FIRST her son hit the headlines for controversial social media comments about terrorism, now Member for Bundaberg Leanne Donaldson has deleted one of her own Facebook posts.
Alexander Donaldson, 25, had to defend himself for digitally altering a photo by putting his face, looking like an Arab man yelling "Allah Akbah" on an image of the US Twin Towers burning.
But he's not the only one in the family to have posted about terrorism.
It was pointed out to the paper this week that in July last year, before she was elected, but posted to what is now her official Member for Bundaberg Facebook page, there was a meme about sheep being kept behind barb wire to keep the terrorists out.
She also posted to her Facebook page in 2013, two days after her defeat in her run for the seat of Hinkler, a strange quote: "Like an uncle you want to punch in the face at Christmas".
Ms Donaldson has rejected the idea of the posts being inappropriate, but deleted the meme after her office was contacted about it.
"The (meme) is a comment on the current debate on national security," she said in a statement.
In reference to the punch in the face comment, she said: "(it) is a quote from a Paul Keating speech that is more than a decade old."
Ms Donaldson said she engaged with the community in a polite and respectful way.
"I think it is important as a local member to actively engage with my electorate on social media platforms," she said.
"I am passionate about my community and my focus is on community consultation I am holding next week," she said in relation to a DV Roundtable she is hosting on Tuesday.
Ms Donaldson did not respond directly to the question of if it was appropriate for an MP to host discussions about family and domestic violence when they themselves had posted to Facebook about punching someone in the face.
The NewsMail contacted Labor State Secretary Evan Moorhead to ask what social media vetting and training was given to Labor MPs, especially first time MPs.
He was also asked if he felt the posts were inappropriate.

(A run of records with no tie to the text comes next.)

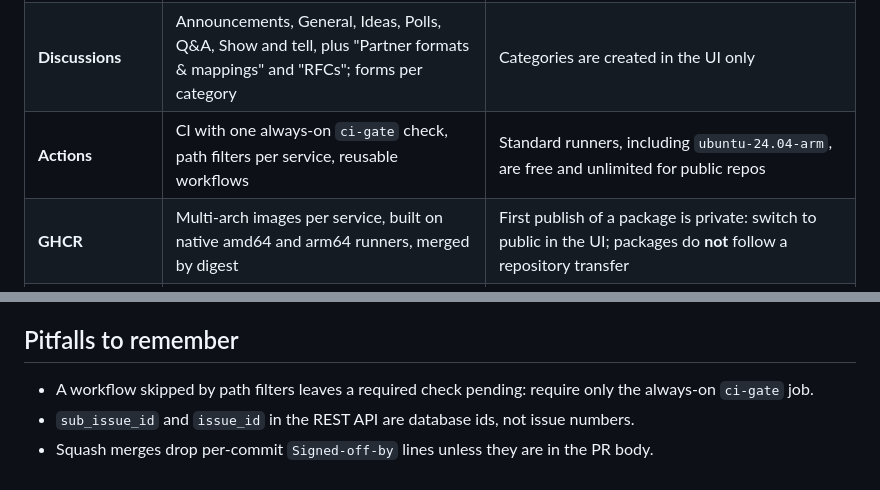
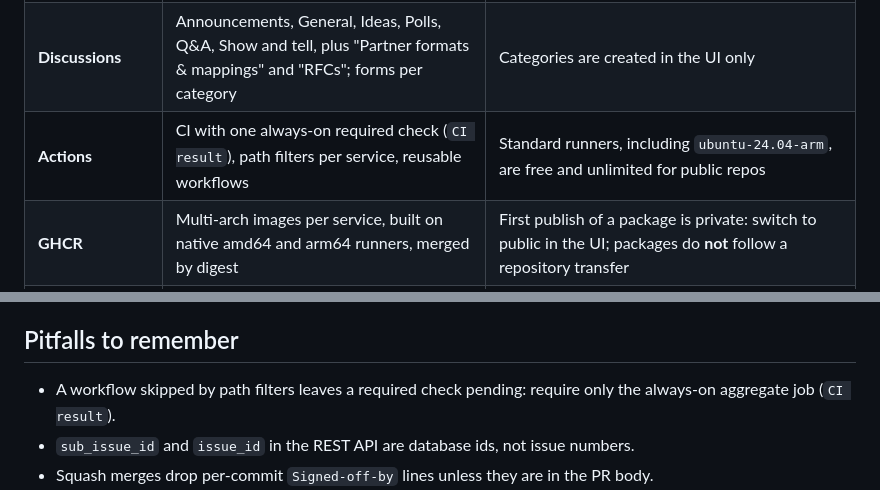
Before and after one commit to imapanda/ediflux, a Markdown page: docs/research/github-setup.md, 2 parts joined by grey strips. Drawn GitHub-style.

```diff
--- a/docs/research/github-setup.md
+++ b/docs/research/github-setup.md
@@ -15,7 +15,7 @@
 | **Labels** | `type:*`, `area:*` (one per service), `needs-triage`, `breaking-change`, `dependencies`, `security`, `partner-format`, `good first issue`, `help wanted` | `good first issue` feeds GitHub's discovery |
 | **Issue forms** | Bug, feature, partner-format request, docs; blank issues disabled; questions redirected to Discussions | `.github/ISSUE_TEMPLATE/*.yml` |
 | **Discussions** | Announcements, General, Ideas, Polls, Q&A, Show and tell, plus "Partner formats & mappings" and "RFCs"; forms per category | Categories are created in the UI only |
-| **Actions** | CI with one always-on `ci-gate` check, path filters per service, reusable workflows | Standard runners, including `ubuntu-24.04-arm`, are free and unlimited for public repos |
+| **Actions** | CI with one always-on required check (`CI result`), path filters per service, reusable workflows | Standard runners, including `ubuntu-24.04-arm`, are free and unlimited for public repos |
 | **GHCR** | Multi-arch images per service, built on native amd64 and arm64 runners, merged by digest | First publish of a package is private: switch to public in the UI; packages do **not** follow a repository transfer |
 | **Attestations** | Build provenance and SBOM for every image (`actions/attest`) | Free for public repos |
 | **Releases** | release-please (manifest mode, one version for all images), draft then publish; immutable releases | Release PRs need a PAT or GitHub App token to trigger CI |
@@ -45,7 +45,7 @@ CLA. The choice must be made before the first external contribution. Not legal a
 ## Pitfalls to remember
 
 - A workflow skipped by path filters leaves a required check pending: require only the
-  always-on `ci-gate` job.
+  always-on aggregate job (`CI result`).
 - `sub_issue_id` and `issue_id` in the REST API are database ids, not issue numbers.
 - Squash merges drop per-commit `Signed-off-by` lines unless they are in the PR body.
 - Pin actions by SHA, let Dependabot update them, then enforce SHA pinning.
```
Also changed, not shown: docs/roadmap.md (+18 -10 lines).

He responded instead with a statement that said Labor encouraged social media engagement with local communities on current political debates.
"Social media provides a great opportunity for residents to have direct interactions with their Labor representatives," he said.
"We expect these interactions to be polite and respectful."